What is amphotericin B?
Amphotericin B is anprescription medicine approved by the U.S. (FDA) for the treatment of several types of fungal infections, such as and . Amphotericin B is also FDA-approved for the treatment of , which is a parasitic . The FDA-approved uses for amphotericin B vary depending on the of the drug.
Many of the infections for which amphotericin B treatment is FDA-approved can be What is an Opportunistic Infection? fact sheet.(OIs) of HIV. An OI is an infection that occurs more frequently or is more severe in people with weakened —such as people with HIV—than in people with healthy immune systems. To learn more about OIs, read the HIVinfo
How is amphotericin B used in people with HIV?
The Guidelines for the Prevention and Treatment of Opportunistic Infections in Adults and Adolescents with HIV and/or the Guidelines for the Prevention and Treatment of Opportunistic Infections in Children with and Exposed to HIV include recommendations on the uses of amphotericin B to:
- infections (including visceral leishmaniasis and leishmaniasis)
- Visceral leishmaniasis from recurring
The recommended uses may not always be consistent with FDA-approved uses of amphotericin B. See the Adult and Pediatric Opportunistic Infection Guidelines for complete information on recommended uses of amphotericin B in adults and children with HIV. Amphotericin B may have other recommended uses not listed above.
What should I tell my health care provider before receiving amphotericin B?
Before receiving amphotericin B, tell your health care provider:
- If you are allergic to amphotericin B or any other medicines.
- About any medical conditions you have or have had, including and heart problems.
- If you are receiving white blood cell transfusions.
- About any health conditions that may prevent you from receiving medicine by .
- If you are pregnant or plan to become pregnant. Talk to your health care provider about the risks and benefits of using amphotericin B during pregnancy. The Guidelines for the Prevention and Treatment of Opportunistic Infections in Adults and Adolescents with HIV may include other recommendations on the use of amphotericin B during pregnancy. Please refer to these guidelines for additional information.

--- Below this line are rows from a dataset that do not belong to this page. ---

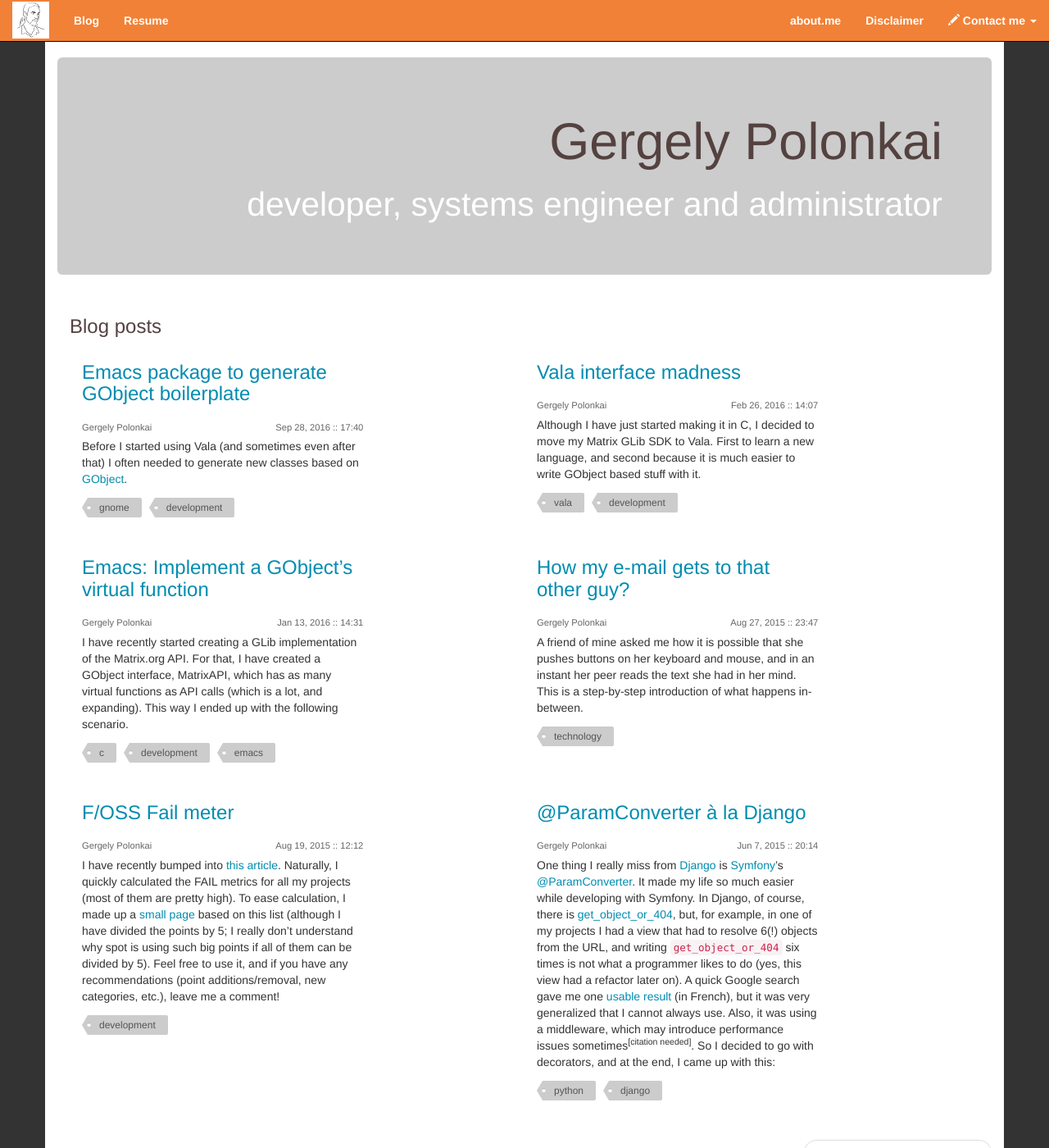
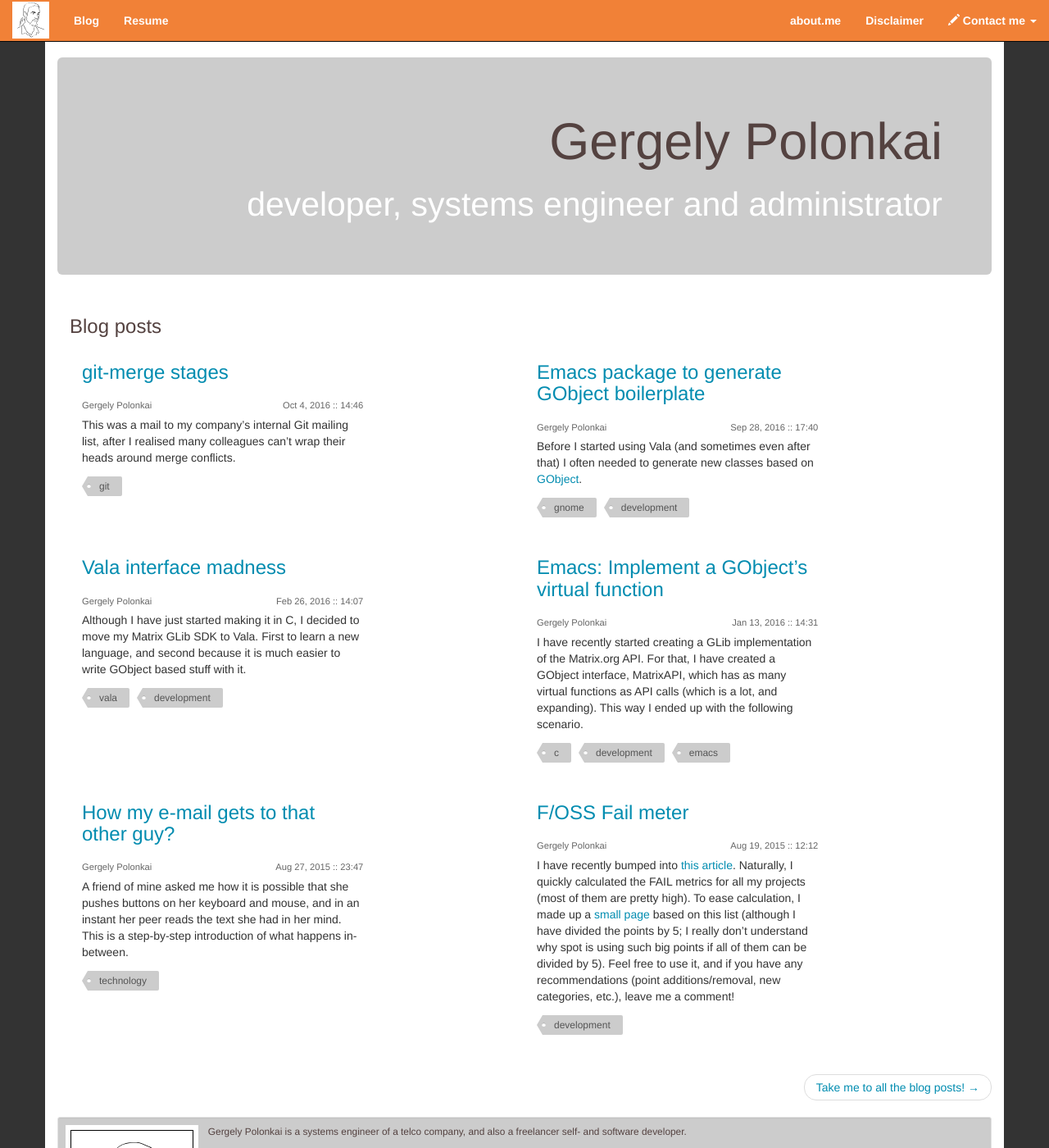
Before and after one commit to gergelypolonkai/gergelypolonkai.github.io, a Jekyll site: the page built from index.html, in a window 1280 px wide and 1400 px high. Shown: the whole window at 82% size. Built offline with Jekyll 4.4.1, drawn with Linux system fonts in a browser that asks for light colours; nearby versions of some CDN libraries; comment, search, counter and statistics services are not loaded; some of the changed lines change nothing that is shown.

Commit message:
Add a small post about git-merge stages

````diff
--- /dev/null
+++ b/_posts/2016-10-04-git-merge-stages.md
@@ -0,0 +1,65 @@
+---
+layout:    post
+title:     "git-merge stages"
+date:      2016-10-04 12:46:00
+tags:      [git]
+published: true
+author:
+    name: Gergely Polonkai
+    email: gergely@polonkai.eu
+---
+
+This was a mail to my company’s internal Git mailing list, after I
+realised many colleagues can’t wrap their heads around merge
+conflicts.
+
+>Hello all,
+>
+>I just saw this on
+>the [git-users](https://groups.google.com/forum/#!forum/git-users)
+>list and thought it could help you when you bump into a merge
+>conflict. It is an excerpt from a mail by Konstantin Khomoutov (one
+>of the main contributors on the list), with a few modifications of
+>mine. Happy debugging :)
+>
+>>When a merge conflict is detected for a file, Git:
+>>
+>>1. Updates the entry for that file in the index to make it contain
+>>   several so-called “stages”:
+>>  * `0`: “Ours” version – that one which was there in this index entry
+>>    before we begun to merge. At the beginning of the conflict, like
+>>    right after the `git merge` or `git rebase` command this won’t
+>>    exist (unless you had the file in the index, which you didn’t, did
+>>    you?). When you resolve the conflict and use `git add
+>>    my/conflicting/file.cc`, this will be the version added to the
+>>    staging area (index), thus, the resolution of the conflict.
+>>  * `1`: The version from the common ancestor commit, ie. the version
+>>    of the file both of you modified.
+>>  * `2`: The version from `HEAD`. During a merge, this is the current
+>>    branch. During a rebase, this is the branch or commit you are
+>>    rebasing onto, which usually will be `origin/develop`).
+>>  * `3`: The version being merged, or the commit you are rebasing.
+>>2. Updates the file in the work tree to contain conflict markers and
+>>   the conflicting chunks of text between them (and the text from the
+>>   common ancestor if the `diff3` style of conflict markers was set).
+>>
+>>Now you can use the numbers in point 1 to access the different stages
+>>of the conflicting file. For example, to see the common ancestor (the
+>>version both of you modified), use
+>>
+>>```
+>>git show :1:my/conflicting/file.cc
+>>```
+>>
+>>Or, to see the difference between the two conflicting versions, try
+>>
+>>```
+>>git diff :2:my/conflicting/file.cc :3:my/conflicting/file.cc
+>>```
+>>
+>>**Note** that you can’t use the `:0:` stage *before* you stage your
+>>resolution with `git add`, and you can’t use the `:2:` and `:3:`
+>>stages *after* you staged the resolution.
+>>
+>>Fun fact: behind the scenes, these are the files (*revisions*) `git mergetool`
+>>accesses when it presents you the conflict visually.
--- a/css/style.sass
+++ b/css/style.sass
@@ -211,3 +211,6 @@
 
 .tag-label:hover:after
   box-shadow: inset 0 1px 1px $menu-background
+
+blockquote
+  font-size: 100%
````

- If you are breast/chestfeeding or plan to breast/chestfeed. For people with HIV in the United States, the Guideline recommends speaking with your health care provider to discuss options for feeding your baby. People with suppressed viral load have a less than 1% chance of transmitting HIV to their baby via their own milk.
- About other prescription and nonprescription medicines, vitamins, nutritional supplements, and herbal products you are taking or plan to take. Amphotericin B may affect the way other medicines or products work, and other medicines or products may affect how amphotericin B works. Ask your health care provider if there are interactions between amphotericin B and the other medicines you take.

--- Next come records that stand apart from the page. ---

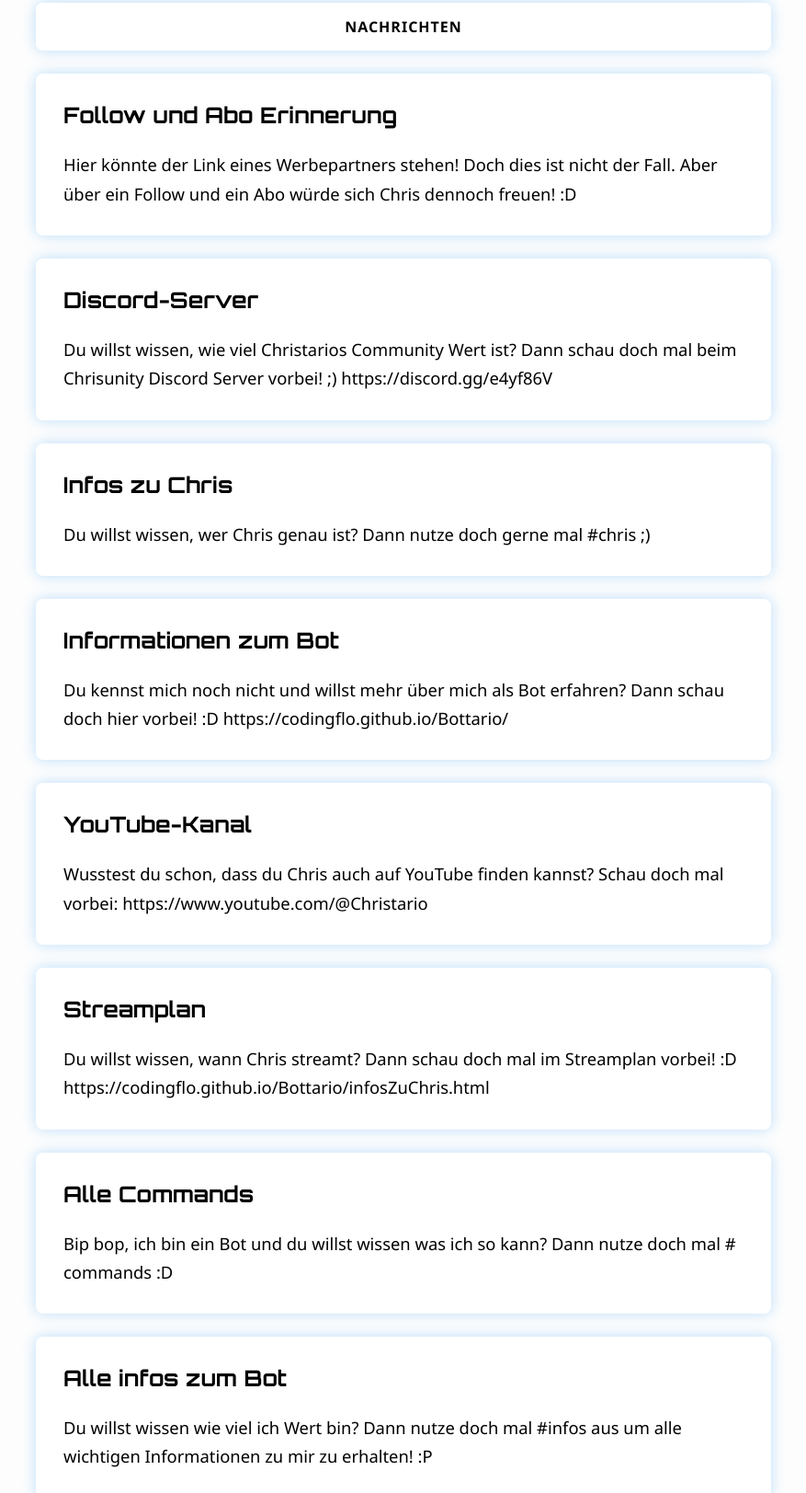
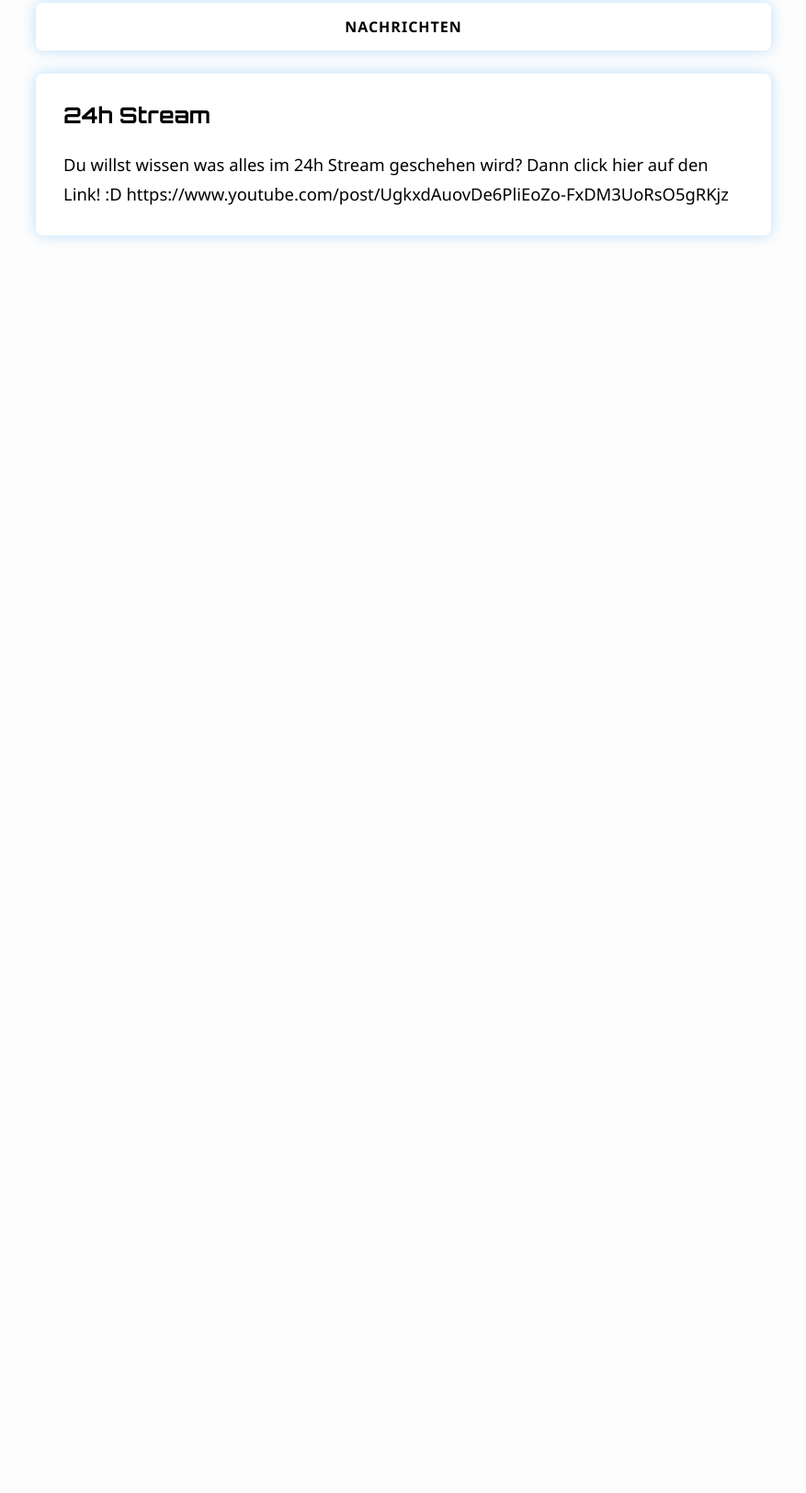
Before and after one commit to CodingFlo/Bottario, a plain HTML site: page docs/timerMessages.html in a window 1280 px wide. Shown: the part 233-1856 px from the top of the page at 92% size, without its empty margins (201-1078 px from the left). After the commit the page ends 800 px from the top, so only its background shows below. Drawn offline with Linux system fonts and the light colour scheme; animation ran at ten frames a second.

Commit message:
Auto: Repository-Synchronisierung (Submodul PublicModule)

```diff
--- a/docs/timerMessages.html
+++ b/docs/timerMessages.html
@@ -30,40 +30,8 @@
         <div class="header-card" style="animation-delay: 0.6s;">Nachrichten</div>
 
         <div class="info-card" style="animation-delay: 0.8s;">
-            <h2>Follow und Abo Erinnerung</h2>
-            <p>Hier könnte der Link eines Werbepartners stehen! Doch dies ist nicht der Fall. Aber über ein Follow und ein Abo würde sich Chris dennoch freuen! :D</p>
-        </div>
-        <div class="info-card" style="animation-delay: 0.9500000000000001s;">
-            <h2>Discord-Server</h2>
-            <p>Du willst wissen, wie viel Christarios Community Wert ist? Dann schau doch mal beim Chrisunity Discord Server vorbei! ;) https://discord.gg/e4yf86V</p>
-        </div>
-        <div class="info-card" style="animation-delay: 1.1s;">
-            <h2>Infos zu Chris</h2>
-            <p>Du willst wissen, wer Chris genau ist? Dann nutze doch gerne mal #chris ;)</p>
-        </div>
-        <div class="info-card" style="animation-delay: 1.25s;">
-            <h2>Informationen zum Bot</h2>
-            <p>Du kennst mich noch nicht und willst mehr über mich als Bot erfahren? Dann schau doch hier vorbei! :D https://codingflo.github.io/Bottario/</p>
-        </div>
-        <div class="info-card" style="animation-delay: 1.4s;">
-            <h2>YouTube-Kanal</h2>
-            <p>Wusstest du schon, dass du Chris auch auf YouTube finden kannst? Schau doch mal vorbei: https://www.youtube.com/@Christario</p>
-        </div>
-        <div class="info-card" style="animation-delay: 1.55s;">
-            <h2>Streamplan</h2>
-            <p>Du willst wissen, wann Chris streamt? Dann schau doch mal im Streamplan vorbei! :D https://codingflo.github.io/Bottario/infosZuChris.html</p>
-        </div>
-        <div class="info-card" style="animation-delay: 1.7s;">
-            <h2>Alle Commands</h2>
-            <p>Bip bop, ich bin ein Bot und du willst wissen was ich so kann? Dann nutze doch mal # commands :D</p>
-        </div>
-        <div class="info-card" style="animation-delay: 1.85s;">
-            <h2>Alle infos zum Bot</h2>
-            <p>Du willst wissen wie viel ich Wert bin? Dann nutze doch mal #infos aus um alle wichtigen Informationen zu mir zu erhalten! :P</p>
-        </div>
-        <div class="info-card" style="animation-delay: 2s;">
-            <h2>Alle Timer-Nachrichten</h2>
-            <p>Du wunderst dich welche Nachrichten ich in regelmäßigen Zeitabständen sende? Dann nutze doch mal #tm im Chat ;)</p>
+            <h2>24h Stream</h2>
+            <p>Du willst wissen was alles im 24h Stream geschehen wird? Dann click hier auf den Link! :D  https://www.youtube.com/post/UgkxdAuovDe6PliEoZo-FxDM3UoRsO5gRKjz</p>
         </div>
     </div>
 
```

Ask your health care provider about possible side effects from amphotericin B. Your health care provider will tell you what to do if you have side effects.
How will I receive amphotericin B?

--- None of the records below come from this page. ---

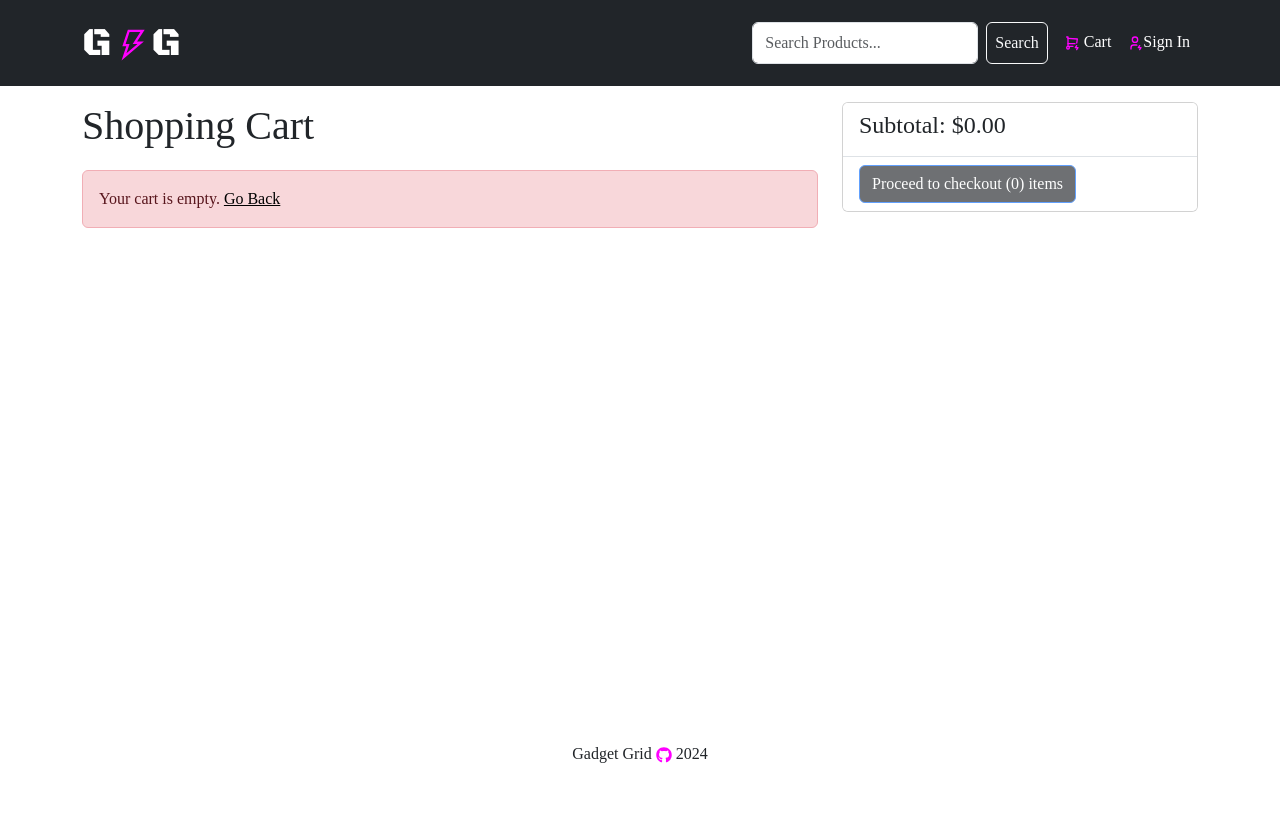
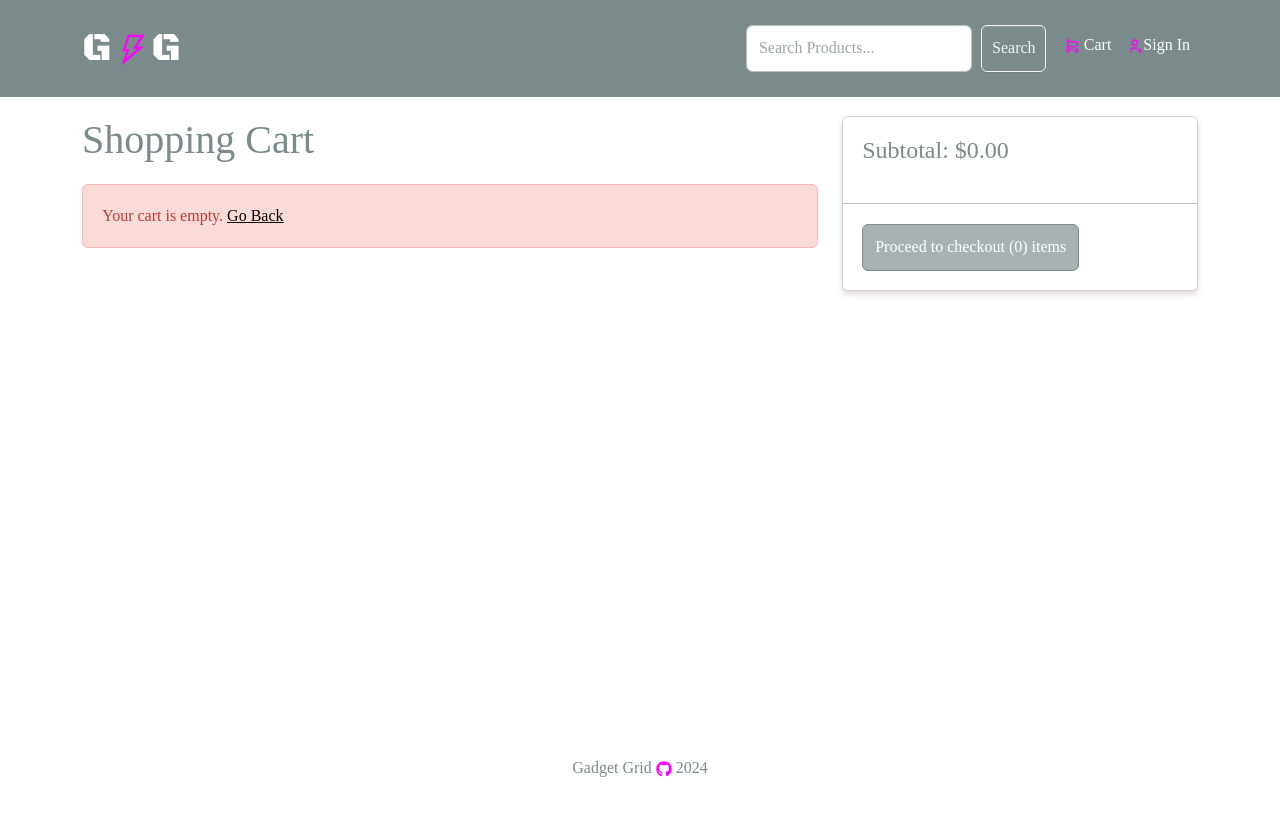
Before and after one commit to Aaliyah1699/SynthWaveApp, a React (Vite) app in the folder frontend/: page /cart in a window 1280 px wide. Built offline with nearby package versions, Linux system fonts and the light colour scheme; a web font is replaced by a local one.

Commit message:
Setup tailwind and daisy

```diff
--- /dev/null
+++ b/frontend/index.css
@@ -0,0 +1,12 @@
+@import url('https://fonts.googleapis.com/css2?family=Orbitron&family=Rubik+Broken+Fax&family=Rubik+Doodle+Shadow&family=Rubik+Doodle+Triangles&family=Rubik+Glitch&family=Tektur&display=swap');
+
+@tailwind base;
+@tailwind components;
+@tailwind utilities;
+
+/* custom class */
+@layer components {
+    .align-element {
+        @apply mx-auto max-w-6xl px-8;
+    }
+}
--- /dev/null
+++ b/frontend/postcss.config.js
@@ -0,0 +1,6 @@
+export default {
+    plugins: {
+        tailwindcss: {},
+        autoprefixer: {},
+    },
+};
--- a/frontend/src/main.jsx
+++ b/frontend/src/main.jsx
@@ -11,7 +11,7 @@ import { Provider } from 'react-redux';
 import store from './store.js';
 import 'bootstrap/dist/css/bootstrap.min.css';
 import App from './App.jsx';
-// import './index.css';
+import './index.css';
 import './App.css';
 import PrivateRoute from './components/PrivateRoute.jsx';
 import AdminRoute from './components/AdminRoute.jsx';
--- /dev/null
+++ b/frontend/tailwind.config.cjs
@@ -0,0 +1,18 @@
+export default {
+    content: ['./index.html', './src/**/*.{js,ts,jsx,tsx}'],
+    theme: {
+        extend: {
+            fontFamily: {
+                orbitron: ['Orbitron', 'sans-serif'],
+                tektur: ['Tektur', 'sans-serif', 'Display'],
+                doodle: ['Rubik Doodle Shadow', 'sans-serif', 'Display'],
+                glitch: ['Rubik Glitch ', 'sans-serif', 'Display'],
+                fax: ['Rubik Broken Fax', 'sans-serif', 'Display'],
+            },
+        },
+    },
+    plugins: [require('@tailwindcss/typography'), require('daisyui')],
+    daisyui: {
+        themes: ['cmyk', 'synthwave', 'sunset', 'fantasy'],
+    },
+};
```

Amphotericin B is given byover a period of time. It may be administered by a health care provider in a hospital or clinic. Some people may use amphotericin B at home. If you use amphotericin B at home, your health care provider will teach you how to infuse the medicine. It is important that you use amphotericin B exactly as your health care provider has instructed. If you do not understand how to use amphotericin B, ask your health care provider.
How should amphotericin B be stored?
- Amphotericin B comes in different formulations. Each formulation has its own FDA label. Please see the FDA labels for specific instructions on how to store the different formulations.
- Do not use amphotericin B if the original seal over the vial is broken or missing.
- Throw away amphotericin B that is no longer needed or expired (out of date). Follow FDA guidelines on how to safely dispose of unused medicine.
- Keep amphotericin B and all medicines out of reach of children.
Where can I find more information about amphotericin B?
- Recommendations on the HIV-related uses of amphotericin B, from the Guidelines for the Prevention and Treatment of Opportunistic Infections in Adults and Adolescents with HIV and the Guidelines for the Prevention and Treatment of Opportunistic Infections in Children with and Exposed to HIV.
- This Patient Version drug summary is based on the following FDA label(s): Injection (amphotericin B lipid complex); Injection (powder, lyophilized, for solution; amphotericin B deoxycholate); Injection (powder, lyophilized, for solution; amphotericin B liposome).
- The American Hospital Formulary Service (AHFS) Patient Medication Information for amphotericin B lipid complex injection, amphotericin B injection, and amphotericin B liposomal injection available from MedlinePlus.
- Amphotericin B-related research studies, from
Last Reviewed: September 19, 2023